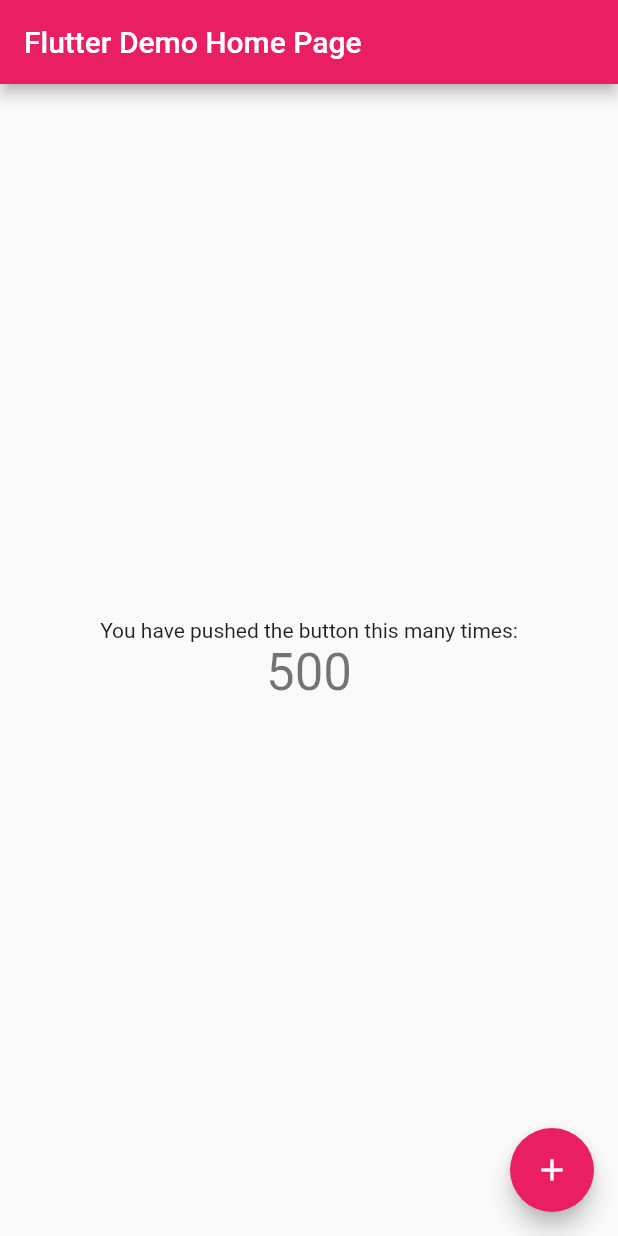
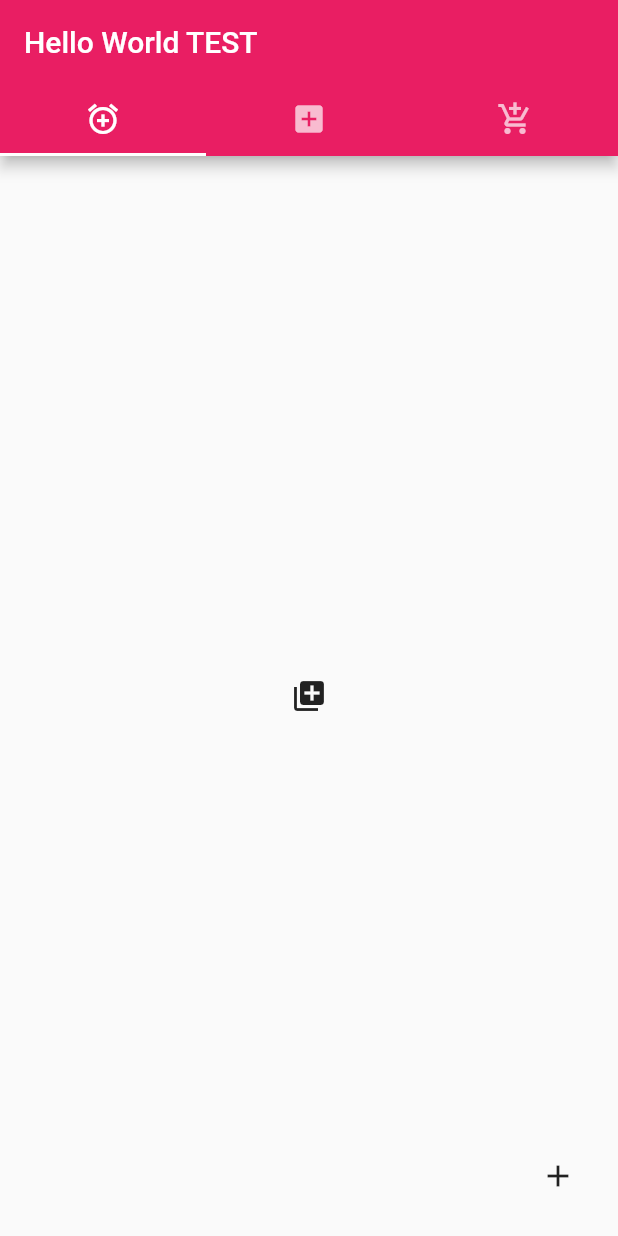
Before and after one commit to pumy2517/lab01, a Flutter app: the screen it shows after launch, after a tap on the "add" icon, on a phone screen of 412 x 824 dp. Run offline on Flutter 3.47's test engine with Material 2 defaults, Android fonts, the phone set to English and light mode, and no system bars.

Commit message:
Add files via upload

```diff
--- a/lib/main.dart
+++ b/lib/main.dart
@@ -8,104 +8,78 @@ class MyApp extends StatelessWidget {
   Widget build(BuildContext context) {
     return MaterialApp(
       title: 'Flutter Demo',
+      debugShowCheckedModeBanner: false,
       theme: ThemeData(
-        // This is the theme of your application.
-        //
-        // Try running your application with "flutter run". You'll see the
-        // application has a blue toolbar. Then, without quitting the app, try
-        // changing the primarySwatch below to Colors.green and then invoke
-        // "hot reload" (press "r" in the console where you ran "flutter run",
-        // or simply save your changes to "hot reload" in a Flutter IDE).
-        // Notice that the counter didn't reset back to zero; the application
-        // is not restarted.
         primarySwatch: Colors.pink,
       ),
-      home: MyHomePage(title: 'Flutter Demo Home Page'),
+      home: MyHomePage(),
     );
   }
 }
 
 class MyHomePage extends StatefulWidget {
-  MyHomePage({Key key, this.title}) : super(key: key);
-
-  // This widget is the home page of your application. It is stateful, meaning
-  // that it has a State object (defined below) that contains fields that affect
-  // how it looks.
-
-  // This class is the configuration for the state. It holds the values (in this
-  // case the title) provided by the parent (in this case the App widget) and
-  // used by the build method of the State. Fields in a Widget subclass are
-  // always marked "final".
-
-  final String title;
-
   @override
-  _MyHomePageState createState() => _MyHomePageState();
+  State<StatefulWidget> createState() {
+    // TODO: implement createState
+    return MyHomePageState();
+  }
 }
 
-class _MyHomePageState extends State<MyHomePage> {
-  int _counter = 0;
-
-  void _incrementCounter() {
-    setState(() {
-      // This call to setState tells the Flutter framework that something has
-      // changed in this State, which causes it to rerun the build method below
-      // so that the display can reflect the updated values. If we changed
-      // _counter without calling setState(), then the build method would not be
-      // called again, and so nothing would appear to happen.
-      _counter+= 500;
-    });
-  }
+class MyHomePageState extends State<MyHomePage> {
+  int counter = 0;
 
   @override
   Widget build(BuildContext context) {
-    // This method is rerun every time setState is called, for instance as done
-    // by the _incrementCounter method above.
-    //
-    // The Flutter framework has been optimized to make rerunning build methods
-    // fast, so that you can just rebuild anything that needs updating rather
-    // than having to individually change instances of widgets.
-    return Scaffold(
+    return DefaultTabController(
+        length: 3,
+        child: Scaffold(
           appBar: AppBar(
-        // Here we take the value from the MyHomePage object that was created by
-        // the App.build method, and use it to set our appbar title.
-        title: Text(widget.title),
+            title: Text("Hello World TEST"),
+            bottom: TabBar(
+              tabs: <Widget>[
+                Tab(
+                  icon: Icon(Icons.add_alarm),
                 ),
-      body: Center(
-        // Center is a layout widget. It takes a single child and positions it
-        // in the middle of the parent.
-        child: Column(
-          // Column is also layout widget. It takes a list of children and
-          // arranges them vertically. By default, it sizes itself to fit its
-          // children horizontally, and tries to be as tall as its parent.
-          //
-          // Invoke "debug painting" (press "p" in the console, choose the
-          // "Toggle Debug Paint" action from the Flutter Inspector in Android
-          // Studio, or the "Toggle Debug Paint" command in Visual Studio Code)
-          // to see the wireframe for each widget.
-          //
-          // Column has various properties to control how it sizes itself and
-          // how it positions its children. Here we use mainAxisAlignment to
-          // center the children vertically; the main axis here is the vertical
-          // axis because Columns are vertical (the cross axis would be
-          // horizontal).
-          mainAxisAlignment: MainAxisAlignment.center,
-          children: <Widget>[
-            Text(
-              'You have pushed the button this many times:',
+                Tab(
+                  icon: Icon(Icons.add_box),
                 ),
-            Text(
-              '$_counter',
-              style: Theme.of(context).textTheme.display1,
+                Tab(
+                  icon: Icon(Icons.add_shopping_cart),
                 ),
               ],
             ),
           ),
-      floatingActionButton: FloatingActionButton(
-        onPressed: _incrementCounter,
-        tooltip: 'Increment',
-        child: Icon(Icons.add),
-      ), // This trailing comma makes auto-formatting nicer for build methods.
-    );
+          body: Center(child: Icon(Icons.add_to_photos)),
+          floatingActionButton: IconButton(
+            icon: Icon(Icons.add),
+            onPressed: () {
+              setState(() {
+                counter++;
+              });
+              print("Counter : ${counter}");
+            },
+          ),
+        ));
   }
 }
+
+// class MyHomePage extends StatelessWidget {
+//   int counter = 0;
+
+//   @override
+//   Widget build(BuildContext context) {
+//     return Scaffold(
+//       appBar: AppBar(
+//         title: Text("Hello World TEST"),
+//       ),
+//       body: Text("${counter}"),
+//       floatingActionButton: IconButton(
+//         icon: Icon(Icons.add),
+//         onPressed: () {
+//           counter++;
+//           print("Counter : ${counter}");
+//         },
+//       ),
+//     );
+//   }
+// }
```
Lines whose indentation alone changed are shown as unchanged.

^^^^^^^^

Set down each entry above word for word, without its pictures.

Solution to the problem:
Before and after one commit to pumy2517/lab01, a Flutter app: the screen it shows after launch, after a tap on the "add" icon, on a phone screen of 412 x 824 dp. Run offline on Flutter 3.47's test engine with Material 2 defaults, Android fonts, the phone set to English and light mode, and no system bars.

Commit message:
Add files via upload

```diff
--- a/lib/main.dart
+++ b/lib/main.dart
@@ -8,104 +8,78 @@ class MyApp extends StatelessWidget {
   Widget build(BuildContext context) {
     return MaterialApp(
       title: 'Flutter Demo',
+      debugShowCheckedModeBanner: false,
       theme: ThemeData(
-        // This is the theme of your application.
-        //
-        // Try running your application with "flutter run". You'll see the
-        // application has a blue toolbar. Then, without quitting the app, try
-        // changing the primarySwatch below to Colors.green and then invoke
-        // "hot reload" (press "r" in the console where you ran "flutter run",
-        // or simply save your changes to "hot reload" in a Flutter IDE).
-        // Notice that the counter didn't reset back to zero; the application
-        // is not restarted.
         primarySwatch: Colors.pink,
       ),
-      home: MyHomePage(title: 'Flutter Demo Home Page'),
+      home: MyHomePage(),
     );
   }
 }
 
 class MyHomePage extends StatefulWidget {
-  MyHomePage({Key key, this.title}) : super(key: key);
-
-  // This widget is the home page of your application. It is stateful, meaning
-  // that it has a State object (defined below) that contains fields that affect
-  // how it looks.
-
-  // This class is the configuration for the state. It holds the values (in this
-  // case the title) provided by the parent (in this case the App widget) and
-  // used by the build method of the State. Fields in a Widget subclass are
-  // always marked "final".
-
-  final String title;
-
   @override
-  _MyHomePageState createState() => _MyHomePageState();
+  State<StatefulWidget> createState() {
+    // TODO: implement createState
+    return MyHomePageState();
+  }
 }
 
-class _MyHomePageState extends State<MyHomePage> {
-  int _counter = 0;
-
-  void _incrementCounter() {
-    setState(() {
-      // This call to setState tells the Flutter framework that something has
-      // changed in this State, which causes it to rerun the build method below
-      // so that the display can reflect the updated values. If we changed
-      // _counter without calling setState(), then the build method would not be
-      // called again, and so nothing would appear to happen.
-      _counter+= 500;
-    });
-  }
+class MyHomePageState extends State<MyHomePage> {
+  int counter = 0;
 
   @override
   Widget build(BuildContext context) {
-    // This method is rerun every time setState is called, for instance as done
-    // by the _incrementCounter method above.
-    //
-    // The Flutter framework has been optimized to make rerunning build methods
-    // fast, so that you can just rebuild anything that needs updating rather
-    // than having to individually change instances of widgets.
-    return Scaffold(
+    return DefaultTabController(
+        length: 3,
+        child: Scaffold(
           appBar: AppBar(
-        // Here we take the value from the MyHomePage object that was created by
-        // the App.build method, and use it to set our appbar title.
-        title: Text(widget.title),
+            title: Text("Hello World TEST"),
+            bottom: TabBar(
+              tabs: <Widget>[
+                Tab(
+                  icon: Icon(Icons.add_alarm),
                 ),
-      body: Center(
-        // Center is a layout widget. It takes a single child and positions it
-        // in the middle of the parent.
-        child: Column(
-          // Column is also layout widget. It takes a list of children and
-          // arranges them vertically. By default, it sizes itself to fit its
-          // children horizontally, and tries to be as tall as its parent.
-          //
-          // Invoke "debug painting" (press "p" in the console, choose the
-          // "Toggle Debug Paint" action from the Flutter Inspector in Android
-          // Studio, or the "Toggle Debug Paint" command in Visual Studio Code)
-          // to see the wireframe for each widget.
-          //
-          // Column has various properties to control how it sizes itself and
-          // how it positions its children. Here we use mainAxisAlignment to
-          // center the children vertically; the main axis here is the vertical
-          // axis because Columns are vertical (the cross axis would be
-          // horizontal).
-          mainAxisAlignment: MainAxisAlignment.center,
-          children: <Widget>[
-            Text(
-              'You have pushed the button this many times:',
+                Tab(
+                  icon: Icon(Icons.add_box),
                 ),
-            Text(
-              '$_counter',
-              style: Theme.of(context).textTheme.display1,
+                Tab(
+                  icon: Icon(Icons.add_shopping_cart),
                 ),
               ],
             ),
           ),
-      floatingActionButton: FloatingActionButton(
-        onPressed: _incrementCounter,
-        tooltip: 'Increment',
-        child: Icon(Icons.add),
-      ), // This trailing comma makes auto-formatting nicer for build methods.
-    );
+          body: Center(child: Icon(Icons.add_to_photos)),
+          floatingActionButton: IconButton(
+            icon: Icon(Icons.add),
+            onPressed: () {
+              setState(() {
+                counter++;
+              });
+              print("Counter : ${counter}");
+            },
+          ),
+        ));
   }
 }
+
+// class MyHomePage extends StatelessWidget {
+//   int counter = 0;
+
+//   @override
+//   Widget build(BuildContext context) {
+//     return Scaffold(
+//       appBar: AppBar(
+//         title: Text("Hello World TEST"),
+//       ),
+//       body: Text("${counter}"),
+//       floatingActionButton: IconButton(
+//         icon: Icon(Icons.add),
+//         onPressed: () {
+//           counter++;
+//           print("Counter : ${counter}");
+//         },
+//       ),
+//     );
+//   }
+// }
```
Lines whose indentation alone changed are shown as unchanged.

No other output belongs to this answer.